Since its humble beginnings, the Cherrydale Volunteer Fire Department has remained active in the community, serving in many ways — from fighting fires and saving lives to sponsoring Christmas and Halloween parties, dances, parades, youth sports activities, and Bingo games. During the first few years after the CVFD was organized, the equipment (consisting of leather buckets, bells, and ladders) stayed out in the open. By 1906, a small shed (later referred to as “House #2”) on what is now Taylor Street was erected to house the County’s first mechanized equipment — a hand-drawn water and hose cart.

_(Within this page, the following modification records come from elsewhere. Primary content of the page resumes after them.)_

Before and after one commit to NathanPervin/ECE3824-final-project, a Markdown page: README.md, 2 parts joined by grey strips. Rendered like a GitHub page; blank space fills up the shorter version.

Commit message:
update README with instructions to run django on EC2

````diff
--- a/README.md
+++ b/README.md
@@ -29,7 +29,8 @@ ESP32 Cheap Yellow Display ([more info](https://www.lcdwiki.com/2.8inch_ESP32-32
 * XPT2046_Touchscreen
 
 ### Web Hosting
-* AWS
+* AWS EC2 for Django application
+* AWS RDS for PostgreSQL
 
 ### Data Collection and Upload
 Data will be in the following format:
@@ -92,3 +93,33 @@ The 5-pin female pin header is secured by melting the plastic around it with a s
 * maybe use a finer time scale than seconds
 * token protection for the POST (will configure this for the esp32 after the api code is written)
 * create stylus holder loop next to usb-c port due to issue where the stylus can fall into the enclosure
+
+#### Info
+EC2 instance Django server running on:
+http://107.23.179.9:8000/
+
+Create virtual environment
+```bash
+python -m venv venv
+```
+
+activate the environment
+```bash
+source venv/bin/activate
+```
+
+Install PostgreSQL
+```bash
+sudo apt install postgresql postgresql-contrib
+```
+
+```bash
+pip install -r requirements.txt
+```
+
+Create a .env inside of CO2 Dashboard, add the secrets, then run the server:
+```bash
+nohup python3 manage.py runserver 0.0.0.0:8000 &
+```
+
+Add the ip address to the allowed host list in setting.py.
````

“Engine House #1,” another small shed with a hose tower atop, was completed on the grounds of the old Cherrydale School in December 1912. It housed the first real fire engine in Arlington, a 60 gallon pumper engine which was purchased by the Cherrydale Volunteers in 1913. In 1914, “Engine House #3” was erected in the Maywood area. “Engine House #4” was completed a few months afterwards. These buildings housed additional firefighting apparatus owned by the Volunteers, including a ladder truck and chemical engine.
In 1915, after years of site searches, the Volunteers purchased a lot for $362 on Lee Highway for a new “Central Station House,” the name given to the same station that serves Cherrydale today. The Volunteers used various methods to raise money to purchase the land and begin construction of the new station. One unique method was selling bricks. Prominent citizens were asked to contribute and a brick would be placed in their name. President and Mrs. Woodrow Wilson were among those who purchased bricks for the Cherrydale Station. In the late 1920s and early 1930s, the Volunteers sold the four original engine houses to help pay for the “Central Station House.”

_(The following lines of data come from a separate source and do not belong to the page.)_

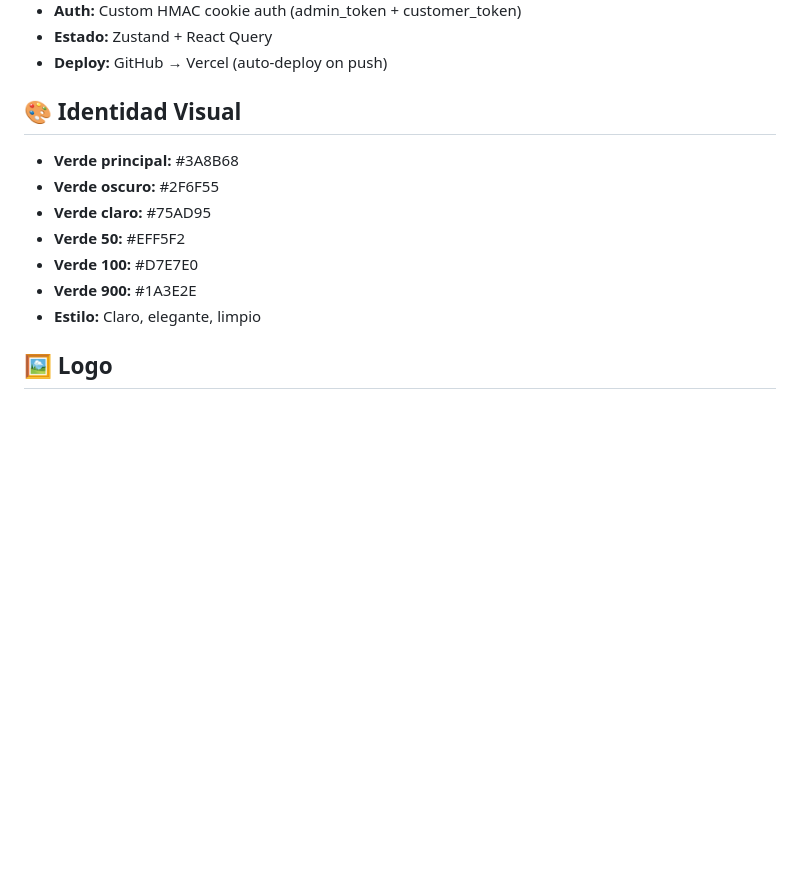
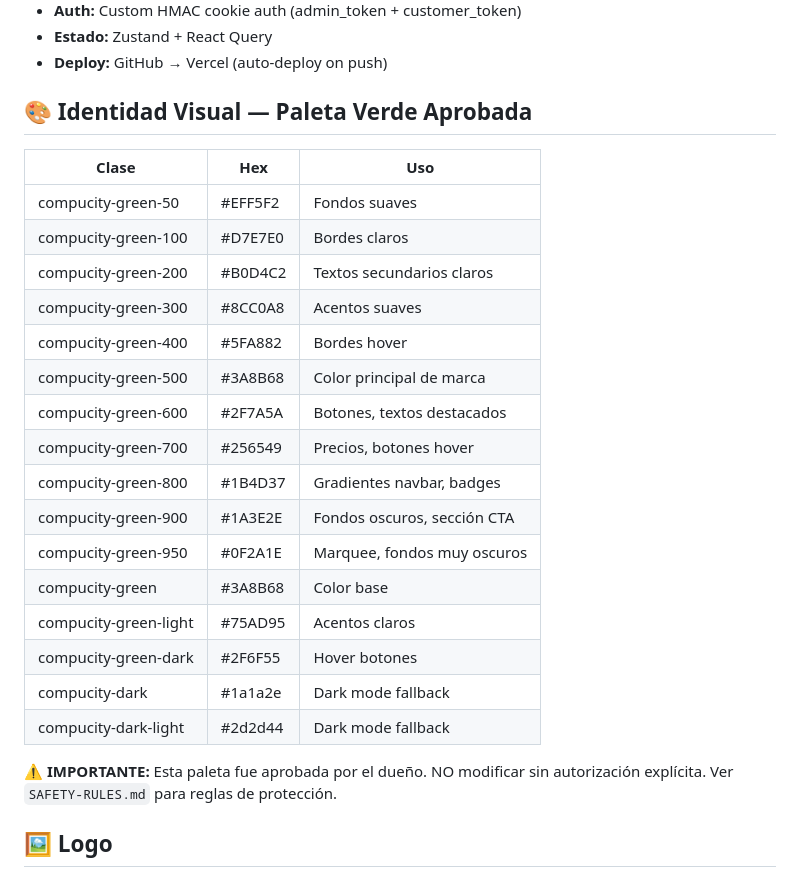
Before and after one commit to vorterixgames-gif/compucity, a Markdown page: PROJECT_STATUS.md, the part around one of its changes. GitHub-like rendering; blank space fills up the shorter version.

```diff
--- a/PROJECT_STATUS.md
+++ b/PROJECT_STATUS.md
@@ -16,14 +16,28 @@
 - **Estado:** Zustand + React Query
 - **Deploy:** GitHub → Vercel (auto-deploy on push)
 
-## 🎨 Identidad Visual
-- **Verde principal:** #3A8B68
-- **Verde oscuro:** #2F6F55
-- **Verde claro:** #75AD95
-- **Verde 50:** #EFF5F2
-- **Verde 100:** #D7E7E0
-- **Verde 900:** #1A3E2E
-- **Estilo:** Claro, elegante, limpio
+## 🎨 Identidad Visual — Paleta Verde Aprobada
+| Clase                  | Hex       | Uso                              |
+|------------------------|-----------|----------------------------------|
+| compucity-green-50     | #EFF5F2   | Fondos suaves                    |
+| compucity-green-100    | #D7E7E0   | Bordes claros                    |
+| compucity-green-200    | #B0D4C2   | Textos secundarios claros        |
+| compucity-green-300    | #8CC0A8   | Acentos suaves                   |
+| compucity-green-400    | #5FA882   | Bordes hover                     |
+| compucity-green-500    | #3A8B68   | Color principal de marca         |
+| compucity-green-600    | #2F7A5A   | Botones, textos destacados       |
+| compucity-green-700    | #256549   | Precios, botones hover           |
+| compucity-green-800    | #1B4D37   | Gradientes navbar, badges        |
+| compucity-green-900    | #1A3E2E   | Fondos oscuros, sección CTA      |
+| compucity-green-950    | #0F2A1E   | Marquee, fondos muy oscuros      |
+| compucity-green        | #3A8B68   | Color base                       |
+| compucity-green-light  | #75AD95   | Acentos claros                   |
+| compucity-green-dark   | #2F6F55   | Hover botones                    |
+| compucity-dark         | #1a1a2e   | Dark mode fallback               |
+| compucity-dark-light   | #2d2d44   | Dark mode fallback               |
+
+**⚠️ IMPORTANTE:** Esta paleta fue aprobada por el dueño. NO modificar sin autorización explícita.
+Ver `SAFETY-RULES.md` para reglas de protección.
 
 ## 🖼️ Logo
 - **Archivo:** `public/images/logo-compucity-icon.png` (191x180px, recortado sin padding transparente)
```
Also changed, not shown: other parts of PROJECT_STATUS.md (+93 -29 lines).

On November 10, 1919, the cornerstone was placed with elaborate ceremony. The two most important speakers that day were the Honorable Ralph Walton Moore, State Senator, and Crandall Mackey, who is often called the “Father of the County Fire Department.” The new station house was officially dedicated with an elaborate banquet in 1920. In 1923, the stone nameplate was added to the front of the building.

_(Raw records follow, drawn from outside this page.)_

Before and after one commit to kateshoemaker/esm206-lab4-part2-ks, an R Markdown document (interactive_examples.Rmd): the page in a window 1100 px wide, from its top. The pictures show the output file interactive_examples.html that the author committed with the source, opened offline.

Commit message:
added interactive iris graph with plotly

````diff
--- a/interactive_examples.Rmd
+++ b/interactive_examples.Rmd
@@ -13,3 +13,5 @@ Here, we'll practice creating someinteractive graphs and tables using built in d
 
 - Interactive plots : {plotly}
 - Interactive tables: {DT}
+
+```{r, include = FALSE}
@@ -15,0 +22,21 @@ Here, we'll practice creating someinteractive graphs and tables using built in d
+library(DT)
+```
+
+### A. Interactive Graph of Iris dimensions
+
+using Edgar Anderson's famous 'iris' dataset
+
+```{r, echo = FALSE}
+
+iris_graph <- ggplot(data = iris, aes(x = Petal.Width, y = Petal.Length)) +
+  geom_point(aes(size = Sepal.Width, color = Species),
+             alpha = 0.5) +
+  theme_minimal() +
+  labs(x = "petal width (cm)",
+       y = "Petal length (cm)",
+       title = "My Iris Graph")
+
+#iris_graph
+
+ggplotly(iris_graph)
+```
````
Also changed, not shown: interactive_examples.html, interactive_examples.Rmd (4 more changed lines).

In a brief reminiscence, one Cherrydale resident remembers the station this way: “The Firehouse, as we called it, was just finished when I came to Cherrydale in 1919. A dignified red brick building — thereafter, it was the center of a part of our lives. We loved listening to the stories told by the firemen — listening for the telephone as he sat in his chair tilted against the wall near the open door in good weather. The activities there, the good times we had can never be surpassed.”
The Washington Post even mentions the Cherrydale VFD in an article dated June 11, 1929 when a large garage fire broke out in McLean. It reads: “The Cherrydale fire engine sideswiped a telephone pole while making the run to McLean, but was not prevented from continuing to the fire. Jack Horner, a member of the Cherrydale department was slightly injured. Horner was standing on the side of the truck that grazed the pole.” Units from Fairfax, Falls Church, Cherrydale, Clarendon, Ballston, Arlington, Jefferson District and Potomac (Alexandria #2) responded to the fire.
In 1996, the Cherrydale Volunteer Fire Station was listed on the registrar of national historical landmarks and also as a state historical landmark. Repairs and modifications to the structure have been numerous over the years. The “Store” (the side of the building with the picture window) has been changed many times since it was rented to a grocer in the late 1920s. A major remodeling took place in 1928 when plumbing fixtures were added. The dormers were added in the 1950s. In 1987, the entire first floor of the station was remodeled for more modern equipment and living arrangements. The upstairs community hall was restored to its original appearance in 1998.
The Cherrydale Fire Station was staffed solely by Volunteers until 1940. As the area grew and call volumes increased, the County augmented the volunteer staffing by hiring a paid firefighter to help staff the station. The Cherrydale Fire Station was staffed by Arlington County career firefighters and Volunteers until 2011 when the new Fire Station 3 was built. Personnel are trained to respond not only to fires, but also to emergency medical calls, hazardous materials incidents, and other rescue incidents. In August 2011, the Old Fire Station 3 was now staffed by the volunteers on an “as needed” basis.
The Volunteers own Light and Air 103, which provides lighting, breathing air replenishment services, salvage, and other services to the fire department. The Volunteers also own a Chevrolet Suburban called Utility 103. Most of the Volunteers are cross-trained as firefighters and emergency medical technicians. All have participated in hundreds of hours of training and meet state and national training standards.